Samuel Pepys loved fine clothing almost as much as he loved ‘wine, women and song’. His long-suffering wife had to play second-fiddle in the fashion stakes (her clothing allowance was only increased once she found him in a compromising position with her maid)!

At the Restoration, Sir Peter Lely became the official painter to the court. Van Dyck’s legacy meant that ‘drapery’ rather than ‘dress’ appears in Lely’s work. The judicious addition of a prop or accessory could turn sitter/sinner into saint – as we discover by investigating portraits of Charles II, his Queen, courtiers, many mistresses and children.

 

 

Jacqui Ansell
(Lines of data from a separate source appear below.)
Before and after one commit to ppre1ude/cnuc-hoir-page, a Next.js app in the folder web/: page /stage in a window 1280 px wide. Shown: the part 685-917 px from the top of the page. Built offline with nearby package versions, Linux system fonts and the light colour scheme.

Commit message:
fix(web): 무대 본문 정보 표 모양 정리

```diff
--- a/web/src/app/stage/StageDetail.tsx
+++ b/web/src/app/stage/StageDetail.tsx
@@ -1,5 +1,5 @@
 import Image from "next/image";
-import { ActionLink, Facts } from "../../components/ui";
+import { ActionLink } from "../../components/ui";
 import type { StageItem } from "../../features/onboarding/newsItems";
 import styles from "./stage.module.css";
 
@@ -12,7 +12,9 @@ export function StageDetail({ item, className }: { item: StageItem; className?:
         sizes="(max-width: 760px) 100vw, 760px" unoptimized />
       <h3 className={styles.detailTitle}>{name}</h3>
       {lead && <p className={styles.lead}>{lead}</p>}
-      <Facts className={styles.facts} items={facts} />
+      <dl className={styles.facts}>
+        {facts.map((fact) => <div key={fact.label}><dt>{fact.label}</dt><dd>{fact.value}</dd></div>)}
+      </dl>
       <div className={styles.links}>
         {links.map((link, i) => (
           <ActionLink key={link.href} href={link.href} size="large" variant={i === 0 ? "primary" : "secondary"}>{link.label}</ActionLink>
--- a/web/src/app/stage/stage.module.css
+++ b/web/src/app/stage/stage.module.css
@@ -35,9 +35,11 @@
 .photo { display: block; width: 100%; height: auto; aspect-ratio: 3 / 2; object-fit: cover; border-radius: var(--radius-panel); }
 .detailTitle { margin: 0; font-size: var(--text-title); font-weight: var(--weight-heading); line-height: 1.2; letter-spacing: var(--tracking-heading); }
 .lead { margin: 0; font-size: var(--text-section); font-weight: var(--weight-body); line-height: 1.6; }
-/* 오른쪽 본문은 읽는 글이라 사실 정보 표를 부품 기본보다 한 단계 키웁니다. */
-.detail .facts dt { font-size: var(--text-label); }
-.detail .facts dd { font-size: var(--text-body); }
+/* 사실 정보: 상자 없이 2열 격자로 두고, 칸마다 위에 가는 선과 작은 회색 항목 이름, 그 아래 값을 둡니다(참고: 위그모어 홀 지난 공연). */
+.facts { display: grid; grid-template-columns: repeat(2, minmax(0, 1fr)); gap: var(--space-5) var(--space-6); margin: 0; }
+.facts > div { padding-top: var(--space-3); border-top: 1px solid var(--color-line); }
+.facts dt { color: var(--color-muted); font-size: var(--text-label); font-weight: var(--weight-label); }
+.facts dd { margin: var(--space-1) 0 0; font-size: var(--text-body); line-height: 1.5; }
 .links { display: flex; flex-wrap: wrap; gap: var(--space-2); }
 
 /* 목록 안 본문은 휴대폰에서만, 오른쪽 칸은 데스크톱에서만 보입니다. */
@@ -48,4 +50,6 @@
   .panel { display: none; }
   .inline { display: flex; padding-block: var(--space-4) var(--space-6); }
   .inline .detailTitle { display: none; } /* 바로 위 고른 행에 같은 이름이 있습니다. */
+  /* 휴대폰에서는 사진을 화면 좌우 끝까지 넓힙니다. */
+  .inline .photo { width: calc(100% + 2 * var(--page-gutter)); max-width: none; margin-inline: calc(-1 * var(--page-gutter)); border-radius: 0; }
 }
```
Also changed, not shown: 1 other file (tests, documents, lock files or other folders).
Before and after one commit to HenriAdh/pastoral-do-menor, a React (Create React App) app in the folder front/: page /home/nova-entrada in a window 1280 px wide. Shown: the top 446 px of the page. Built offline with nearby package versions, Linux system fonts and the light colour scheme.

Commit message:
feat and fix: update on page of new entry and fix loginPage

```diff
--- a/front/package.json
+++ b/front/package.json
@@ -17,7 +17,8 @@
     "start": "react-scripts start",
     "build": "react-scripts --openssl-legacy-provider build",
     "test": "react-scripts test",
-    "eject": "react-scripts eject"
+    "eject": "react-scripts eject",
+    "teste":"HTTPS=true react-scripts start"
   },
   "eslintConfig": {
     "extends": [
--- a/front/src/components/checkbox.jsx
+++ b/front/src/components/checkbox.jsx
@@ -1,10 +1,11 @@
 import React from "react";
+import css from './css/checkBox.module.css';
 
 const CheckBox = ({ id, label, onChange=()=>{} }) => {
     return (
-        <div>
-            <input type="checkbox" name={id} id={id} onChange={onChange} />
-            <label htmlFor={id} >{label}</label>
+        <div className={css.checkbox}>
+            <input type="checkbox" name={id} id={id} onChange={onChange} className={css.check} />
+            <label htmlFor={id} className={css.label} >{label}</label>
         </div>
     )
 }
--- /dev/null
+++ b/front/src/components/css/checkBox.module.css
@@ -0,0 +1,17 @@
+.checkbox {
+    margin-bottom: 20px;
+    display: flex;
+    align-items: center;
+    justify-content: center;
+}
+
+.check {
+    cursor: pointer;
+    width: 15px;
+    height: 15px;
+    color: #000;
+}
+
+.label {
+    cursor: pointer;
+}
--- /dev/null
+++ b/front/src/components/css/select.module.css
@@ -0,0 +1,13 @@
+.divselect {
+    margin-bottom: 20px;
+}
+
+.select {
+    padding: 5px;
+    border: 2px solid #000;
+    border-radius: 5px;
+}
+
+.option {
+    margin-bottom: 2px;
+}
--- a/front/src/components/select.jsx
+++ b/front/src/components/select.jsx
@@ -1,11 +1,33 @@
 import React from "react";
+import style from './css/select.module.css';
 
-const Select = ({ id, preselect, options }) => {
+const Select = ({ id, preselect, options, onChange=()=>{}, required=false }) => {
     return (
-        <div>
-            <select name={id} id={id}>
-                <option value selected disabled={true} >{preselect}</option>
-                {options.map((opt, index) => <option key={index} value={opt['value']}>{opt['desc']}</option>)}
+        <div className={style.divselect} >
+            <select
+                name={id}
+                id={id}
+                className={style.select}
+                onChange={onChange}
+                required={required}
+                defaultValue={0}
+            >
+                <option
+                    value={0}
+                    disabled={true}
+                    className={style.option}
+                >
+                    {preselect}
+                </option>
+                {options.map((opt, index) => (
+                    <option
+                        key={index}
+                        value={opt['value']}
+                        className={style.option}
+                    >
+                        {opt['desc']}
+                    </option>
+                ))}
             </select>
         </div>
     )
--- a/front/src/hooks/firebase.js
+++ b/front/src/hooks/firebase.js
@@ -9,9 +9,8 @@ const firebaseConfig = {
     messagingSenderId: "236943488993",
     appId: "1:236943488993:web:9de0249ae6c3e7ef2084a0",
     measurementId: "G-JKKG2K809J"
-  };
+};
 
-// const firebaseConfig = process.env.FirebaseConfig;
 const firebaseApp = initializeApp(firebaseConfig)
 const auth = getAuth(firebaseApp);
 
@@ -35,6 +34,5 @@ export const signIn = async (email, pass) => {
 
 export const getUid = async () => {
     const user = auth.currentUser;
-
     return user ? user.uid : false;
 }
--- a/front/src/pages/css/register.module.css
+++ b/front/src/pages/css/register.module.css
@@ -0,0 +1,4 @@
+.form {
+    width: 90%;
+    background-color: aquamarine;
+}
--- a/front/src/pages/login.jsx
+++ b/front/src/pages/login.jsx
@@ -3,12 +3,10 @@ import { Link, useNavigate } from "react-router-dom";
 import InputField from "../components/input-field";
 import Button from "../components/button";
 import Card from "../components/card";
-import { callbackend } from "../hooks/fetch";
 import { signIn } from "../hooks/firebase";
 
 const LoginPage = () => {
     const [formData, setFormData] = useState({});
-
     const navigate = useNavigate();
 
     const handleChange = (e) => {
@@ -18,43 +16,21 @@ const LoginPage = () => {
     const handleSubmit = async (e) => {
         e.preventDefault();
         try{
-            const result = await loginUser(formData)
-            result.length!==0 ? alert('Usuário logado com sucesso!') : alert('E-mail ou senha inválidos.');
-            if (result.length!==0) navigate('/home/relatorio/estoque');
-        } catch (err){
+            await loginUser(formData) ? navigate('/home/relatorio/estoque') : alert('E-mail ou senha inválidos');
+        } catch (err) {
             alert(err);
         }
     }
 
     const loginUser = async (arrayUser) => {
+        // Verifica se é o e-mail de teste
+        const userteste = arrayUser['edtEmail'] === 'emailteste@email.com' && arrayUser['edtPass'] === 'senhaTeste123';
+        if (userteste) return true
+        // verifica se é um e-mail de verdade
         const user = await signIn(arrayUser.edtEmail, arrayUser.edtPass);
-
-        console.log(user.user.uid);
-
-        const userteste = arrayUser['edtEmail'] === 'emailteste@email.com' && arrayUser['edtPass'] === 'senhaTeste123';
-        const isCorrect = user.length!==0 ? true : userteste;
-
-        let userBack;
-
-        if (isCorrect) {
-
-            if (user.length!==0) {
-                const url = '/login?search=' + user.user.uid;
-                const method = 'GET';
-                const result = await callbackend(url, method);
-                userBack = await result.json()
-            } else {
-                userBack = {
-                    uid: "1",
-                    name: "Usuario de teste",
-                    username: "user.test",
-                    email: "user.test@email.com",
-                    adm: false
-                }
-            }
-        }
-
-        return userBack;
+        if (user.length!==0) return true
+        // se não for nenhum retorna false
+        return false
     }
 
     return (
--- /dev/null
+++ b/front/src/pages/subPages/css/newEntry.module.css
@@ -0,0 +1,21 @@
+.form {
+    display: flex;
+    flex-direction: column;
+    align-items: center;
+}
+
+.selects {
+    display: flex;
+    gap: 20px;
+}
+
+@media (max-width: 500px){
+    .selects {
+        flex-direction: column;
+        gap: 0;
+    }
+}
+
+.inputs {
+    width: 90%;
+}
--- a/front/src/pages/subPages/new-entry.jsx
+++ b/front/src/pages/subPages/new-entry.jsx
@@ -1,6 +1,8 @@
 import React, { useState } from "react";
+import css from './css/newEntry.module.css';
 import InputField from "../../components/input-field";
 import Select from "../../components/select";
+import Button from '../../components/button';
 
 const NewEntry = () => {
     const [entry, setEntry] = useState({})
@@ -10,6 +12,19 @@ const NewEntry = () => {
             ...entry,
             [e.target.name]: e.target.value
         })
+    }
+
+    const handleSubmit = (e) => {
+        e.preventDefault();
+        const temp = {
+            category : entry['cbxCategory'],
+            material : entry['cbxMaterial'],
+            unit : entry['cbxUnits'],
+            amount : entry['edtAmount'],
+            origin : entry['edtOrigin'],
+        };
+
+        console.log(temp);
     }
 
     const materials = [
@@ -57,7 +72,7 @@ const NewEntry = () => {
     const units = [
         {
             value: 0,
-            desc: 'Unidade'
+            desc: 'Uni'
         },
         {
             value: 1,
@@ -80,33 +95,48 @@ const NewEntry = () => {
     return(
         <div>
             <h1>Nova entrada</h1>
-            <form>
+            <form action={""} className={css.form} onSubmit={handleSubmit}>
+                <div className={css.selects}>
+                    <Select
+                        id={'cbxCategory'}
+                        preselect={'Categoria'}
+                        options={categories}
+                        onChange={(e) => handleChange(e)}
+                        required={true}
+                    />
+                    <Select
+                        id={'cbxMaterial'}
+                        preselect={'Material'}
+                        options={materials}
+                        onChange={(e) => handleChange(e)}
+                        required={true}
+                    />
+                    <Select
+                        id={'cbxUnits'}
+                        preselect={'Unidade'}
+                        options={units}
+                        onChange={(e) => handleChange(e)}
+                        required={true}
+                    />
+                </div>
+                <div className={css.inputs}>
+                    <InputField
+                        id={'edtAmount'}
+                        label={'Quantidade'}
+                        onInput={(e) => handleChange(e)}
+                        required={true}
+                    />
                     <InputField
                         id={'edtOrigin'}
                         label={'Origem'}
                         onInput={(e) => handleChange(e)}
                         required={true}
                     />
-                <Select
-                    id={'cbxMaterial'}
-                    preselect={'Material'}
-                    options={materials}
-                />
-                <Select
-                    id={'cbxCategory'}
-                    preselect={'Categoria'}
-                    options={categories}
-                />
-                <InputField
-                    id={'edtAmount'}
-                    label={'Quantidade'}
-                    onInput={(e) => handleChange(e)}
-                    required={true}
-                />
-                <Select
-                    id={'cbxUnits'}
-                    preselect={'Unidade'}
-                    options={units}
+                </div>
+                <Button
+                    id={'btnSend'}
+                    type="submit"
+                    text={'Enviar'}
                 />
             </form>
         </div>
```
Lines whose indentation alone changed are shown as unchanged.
Jacqui read History of Art and Theory at the University of Essex before going on to gain an MA in History of Dress from the Courtauld Institute. She continues to lecture regularly on the public programmes of the National Gallery and National Portrait Gallery and to publish on court dress, Grand Tour portraiture and Welsh Costume as well as dress as a cultural marker and indicator of class, gender, national and professional identity. Jacqui is a senior lecturer at Christie's Education, London.